Options and risks
Fertility treatment in our clinics gives results that exceed natural pregnancy rates. But there are the same basic risks with artificial fertilisation as there are with a naturally-conceived pregnancy.
Pregnancy outside the womb (an ectopic pregnancy): The fertilised eggs (embryos) may implant outside the womb. Even when the fertilised egg is placed inside the womb, an ectopic pregnancy may occur. Thanks to regular investigations during fertility treatment, an ectopic pregnancy will be detected and treated early.
Miscarriage: 10–15% of all pregnancies end in miscarriage. With in vitro fertilisation (IVF), this risk is about 15–30%. The reason for this is because of the higher average age of the patients.
In vitro fertilisation involves hormone stimulation, where growth of the follicle is stimulated. In addition, we sometimes transfer two fertilised eggs at a time. This method increases your chances of becoming pregnant, but it can also cause side effects:
Ovarian hyperstimulation syndrome (OHSS): Hormone stimulation can trigger an overproduction of eggs in the ovaries, whereby a number of processes occur in the body that can lead to a build-up of fluid in the abdomen or other places leading to abdominal pain. If you come for your scheduled appointments while you are having treatment, the risk of OHSS is no more than 2%.
Multiple pregnancy: As two eggs are sometimes transferred during IVF, this increases the likelihood of a multiple pregnancy. In about 5% of cases where two eggs are transferred, this results in the birth of twins.
What are the risks to the baby during fertility treatment?
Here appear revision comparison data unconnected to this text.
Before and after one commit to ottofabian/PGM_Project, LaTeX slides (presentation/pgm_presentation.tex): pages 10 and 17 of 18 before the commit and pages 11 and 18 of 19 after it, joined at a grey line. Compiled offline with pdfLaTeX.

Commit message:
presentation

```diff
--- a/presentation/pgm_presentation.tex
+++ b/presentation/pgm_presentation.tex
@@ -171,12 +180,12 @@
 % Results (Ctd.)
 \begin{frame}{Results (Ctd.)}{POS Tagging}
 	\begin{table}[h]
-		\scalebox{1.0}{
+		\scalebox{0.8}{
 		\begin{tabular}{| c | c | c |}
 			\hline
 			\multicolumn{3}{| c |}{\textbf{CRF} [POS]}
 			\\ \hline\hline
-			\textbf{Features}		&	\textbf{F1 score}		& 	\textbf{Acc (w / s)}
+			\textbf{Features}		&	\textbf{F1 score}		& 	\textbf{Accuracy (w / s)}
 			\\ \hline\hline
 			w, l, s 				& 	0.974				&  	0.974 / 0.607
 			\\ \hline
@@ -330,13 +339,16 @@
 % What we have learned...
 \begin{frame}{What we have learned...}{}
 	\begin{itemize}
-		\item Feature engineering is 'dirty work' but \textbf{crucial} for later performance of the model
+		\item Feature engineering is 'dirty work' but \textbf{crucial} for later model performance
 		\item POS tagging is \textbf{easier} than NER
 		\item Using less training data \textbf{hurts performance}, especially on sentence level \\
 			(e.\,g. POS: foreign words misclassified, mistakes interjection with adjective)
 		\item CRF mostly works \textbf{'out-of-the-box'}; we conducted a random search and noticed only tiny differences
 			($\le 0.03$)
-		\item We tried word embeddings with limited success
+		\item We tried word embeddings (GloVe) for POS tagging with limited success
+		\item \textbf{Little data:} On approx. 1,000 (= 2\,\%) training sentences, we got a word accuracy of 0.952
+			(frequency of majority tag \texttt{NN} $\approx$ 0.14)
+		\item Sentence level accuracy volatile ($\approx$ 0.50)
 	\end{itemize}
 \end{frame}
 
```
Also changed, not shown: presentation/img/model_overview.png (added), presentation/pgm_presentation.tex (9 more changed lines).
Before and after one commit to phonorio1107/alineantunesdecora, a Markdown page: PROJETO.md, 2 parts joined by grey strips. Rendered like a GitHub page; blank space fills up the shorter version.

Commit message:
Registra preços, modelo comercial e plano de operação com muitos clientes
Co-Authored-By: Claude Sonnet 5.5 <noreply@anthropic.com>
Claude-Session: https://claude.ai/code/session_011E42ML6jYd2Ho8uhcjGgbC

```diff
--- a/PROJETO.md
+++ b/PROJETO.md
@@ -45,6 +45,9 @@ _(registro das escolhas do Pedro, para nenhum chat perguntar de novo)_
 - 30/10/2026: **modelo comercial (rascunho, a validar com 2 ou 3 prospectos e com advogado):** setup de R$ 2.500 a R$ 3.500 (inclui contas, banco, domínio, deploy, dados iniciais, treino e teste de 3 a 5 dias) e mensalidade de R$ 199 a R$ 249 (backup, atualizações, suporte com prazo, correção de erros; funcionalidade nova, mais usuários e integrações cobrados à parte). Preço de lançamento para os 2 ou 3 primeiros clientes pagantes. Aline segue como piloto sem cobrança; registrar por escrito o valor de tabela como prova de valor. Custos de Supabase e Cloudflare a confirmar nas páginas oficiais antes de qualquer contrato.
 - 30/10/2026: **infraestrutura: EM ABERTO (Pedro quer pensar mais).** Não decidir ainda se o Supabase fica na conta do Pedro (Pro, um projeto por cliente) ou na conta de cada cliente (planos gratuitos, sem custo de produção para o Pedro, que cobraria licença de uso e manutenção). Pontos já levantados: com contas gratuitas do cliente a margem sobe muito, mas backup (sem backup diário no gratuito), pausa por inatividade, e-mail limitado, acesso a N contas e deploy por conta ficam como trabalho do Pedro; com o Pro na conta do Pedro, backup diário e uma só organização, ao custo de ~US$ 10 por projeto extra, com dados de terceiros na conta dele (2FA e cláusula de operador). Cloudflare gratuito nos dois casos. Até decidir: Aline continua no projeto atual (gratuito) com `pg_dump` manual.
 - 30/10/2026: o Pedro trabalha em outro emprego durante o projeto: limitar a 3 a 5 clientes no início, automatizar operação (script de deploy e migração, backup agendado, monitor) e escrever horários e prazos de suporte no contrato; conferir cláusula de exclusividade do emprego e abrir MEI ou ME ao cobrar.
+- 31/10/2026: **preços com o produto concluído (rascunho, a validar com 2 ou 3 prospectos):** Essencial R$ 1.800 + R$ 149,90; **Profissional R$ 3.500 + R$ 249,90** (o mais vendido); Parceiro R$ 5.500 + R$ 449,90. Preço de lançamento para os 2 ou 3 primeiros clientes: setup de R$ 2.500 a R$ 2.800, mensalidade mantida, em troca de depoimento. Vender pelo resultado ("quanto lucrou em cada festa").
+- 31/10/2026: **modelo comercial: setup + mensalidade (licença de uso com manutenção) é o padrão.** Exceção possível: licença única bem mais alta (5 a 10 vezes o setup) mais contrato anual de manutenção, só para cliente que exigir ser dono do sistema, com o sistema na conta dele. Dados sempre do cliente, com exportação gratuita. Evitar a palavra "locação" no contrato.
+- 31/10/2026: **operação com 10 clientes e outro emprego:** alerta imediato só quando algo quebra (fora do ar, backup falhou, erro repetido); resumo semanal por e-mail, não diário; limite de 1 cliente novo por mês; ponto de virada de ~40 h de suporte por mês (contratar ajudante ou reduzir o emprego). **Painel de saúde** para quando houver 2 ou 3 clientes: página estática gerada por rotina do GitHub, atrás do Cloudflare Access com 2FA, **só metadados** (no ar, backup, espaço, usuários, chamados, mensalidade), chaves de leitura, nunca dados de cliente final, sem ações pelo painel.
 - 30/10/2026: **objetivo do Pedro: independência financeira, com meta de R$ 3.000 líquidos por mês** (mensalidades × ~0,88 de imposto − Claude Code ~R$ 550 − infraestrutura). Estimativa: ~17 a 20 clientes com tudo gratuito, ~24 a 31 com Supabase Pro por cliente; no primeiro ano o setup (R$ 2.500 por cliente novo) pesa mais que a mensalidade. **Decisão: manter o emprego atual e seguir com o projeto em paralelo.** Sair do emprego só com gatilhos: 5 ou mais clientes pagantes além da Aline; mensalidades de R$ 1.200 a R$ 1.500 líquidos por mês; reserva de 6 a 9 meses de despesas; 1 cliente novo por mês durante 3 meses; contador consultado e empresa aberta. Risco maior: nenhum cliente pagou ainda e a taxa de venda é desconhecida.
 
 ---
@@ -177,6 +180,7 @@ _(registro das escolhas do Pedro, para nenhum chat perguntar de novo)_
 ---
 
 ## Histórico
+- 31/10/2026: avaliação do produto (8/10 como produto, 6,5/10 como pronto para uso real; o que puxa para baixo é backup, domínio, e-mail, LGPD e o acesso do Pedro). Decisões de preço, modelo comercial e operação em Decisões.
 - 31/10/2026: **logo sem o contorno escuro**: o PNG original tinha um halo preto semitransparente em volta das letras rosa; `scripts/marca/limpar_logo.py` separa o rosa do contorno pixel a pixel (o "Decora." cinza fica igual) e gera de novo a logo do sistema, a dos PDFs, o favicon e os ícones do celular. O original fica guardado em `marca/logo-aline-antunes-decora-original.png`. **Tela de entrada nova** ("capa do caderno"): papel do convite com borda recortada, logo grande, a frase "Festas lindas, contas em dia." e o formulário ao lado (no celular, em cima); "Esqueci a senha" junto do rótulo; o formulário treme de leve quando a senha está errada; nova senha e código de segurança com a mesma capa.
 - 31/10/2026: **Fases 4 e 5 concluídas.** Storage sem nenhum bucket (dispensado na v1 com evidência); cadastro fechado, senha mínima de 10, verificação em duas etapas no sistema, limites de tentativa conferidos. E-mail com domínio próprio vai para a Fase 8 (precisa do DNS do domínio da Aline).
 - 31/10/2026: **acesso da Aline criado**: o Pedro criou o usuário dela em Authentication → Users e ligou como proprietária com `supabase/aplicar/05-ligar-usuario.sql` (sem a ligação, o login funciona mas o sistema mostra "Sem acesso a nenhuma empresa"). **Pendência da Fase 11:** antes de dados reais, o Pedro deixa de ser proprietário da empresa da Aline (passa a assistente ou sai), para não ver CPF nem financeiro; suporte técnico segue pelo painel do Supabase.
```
There is a 2–7% risk of birth defects in a naturally-conceived pregnancy. Experience shows that an IVF pregnancy has the same risk as a naturally-conceived pregnancy. Research shows that artificial fertilisation with ICSI involves an increased risk of transferring genetic defects to the child. In 3–5% of men with a serious fertility disorder, this condition has a genetic cause, so that a child born following ICSI may also have a fertility disorder. A small number (1–2%) of infertile men are also carriers of the gene for cystic fibrosis, so a child born following ICSI may also be a carrier of this gene. We recommend genetic counselling and possibly carrier screening prior to fertility treatment if there is very poor-quality sperm, etc. We look at your individual situation and give you in-depth advice about diagnostic and treatment options.